A peek at my process

I’m visiting Princeton, NJ this week during my April Vacation. Despite slightly chilly temperatures here at the moment, spring has sprung into action a few weeks ahead of us in New England. Everywhere we go, early bulbs and flowering tree buds greet us. Winter seems a distant memory here. I’ve borrowed (or lifted) a line for my haiku — “nature gently seems to say” — from an unpublished poem, The Iris Garden, by my two-greats aunt Mildred.

And introducing…

This month, members of the Poetry Friday family are participating in the 10th annual Kidlitosphere Progressive Poem originally organized by author/poet, Irene Latham. Margaret Simon at Reflections on the Teche took over two years ago as the organizer. Many members of the #PoetryFriday family have signed up to provide a line for the 2022 poem. Today, Patricia Franz takes over at her blog, Reverie. Participants are borrowing lines from literature and songs. I’m excited to provide the 19th line tomorrow. I hope you’ll join us to see what happens. An adventure has begun! Here’s the itinerary for the poem.

2022 Progressive Poem Itinerary:

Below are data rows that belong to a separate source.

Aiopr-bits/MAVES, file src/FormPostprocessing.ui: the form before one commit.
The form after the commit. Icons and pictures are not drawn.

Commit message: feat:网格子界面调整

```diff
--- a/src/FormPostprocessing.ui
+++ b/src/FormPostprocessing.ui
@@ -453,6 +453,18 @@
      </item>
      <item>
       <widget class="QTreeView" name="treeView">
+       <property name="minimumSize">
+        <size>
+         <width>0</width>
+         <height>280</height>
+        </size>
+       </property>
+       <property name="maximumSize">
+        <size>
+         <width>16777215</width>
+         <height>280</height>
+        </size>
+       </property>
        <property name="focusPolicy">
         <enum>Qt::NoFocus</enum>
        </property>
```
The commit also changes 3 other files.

April 1 Irene at Live Your Poem
2 Donna Smith at Mainly Write
3 Catherine Flynn at Reading to the Core
4 Mary Lee at A(nother) Year of Reading
5 Buffy at Buffy Silverman
6 Linda at A Word Edgewise
7 Kim Johnson at Common Threads
8 Rose Cappelli at Imagine the Possibilities
9 Carol Varsalona at Beyond Literacy Link
10 Linda Baie at Teacher Dance
11 Janet Fagel at Reflections on the Teche
12 Jone at Jone Rush MacCulloch
13 Karin Fisher-Golton at Still in Awe
14 Denise Krebs at Dare to Care
15 Carol Labuzzetta @ The Apples in my Orchard
16 Heidi Mordhorst at My Juicy Little Universe
17 Ruth at There is no such thing as a God-forsaken Town
18 Patricia at Reverie
19 Christie at Wondering and Wandering
20 Robyn Hood Black at Life on the Deckle Edge
21 Kevin at Dog Trax
22 Margaret at Reflections on the Teche
23 Leigh Anne at A Day in the Life
24 Marcie Atkins
25 Marilyn Garcia
26 JoAnn Early Macken
27 Janice at Salt City Verse
28 Tabatha at The Opposite of Indifference
29 Karen Eastlund at Karen’s Got a Blog
30 Michelle Kogan Painting, Illustration, & Writing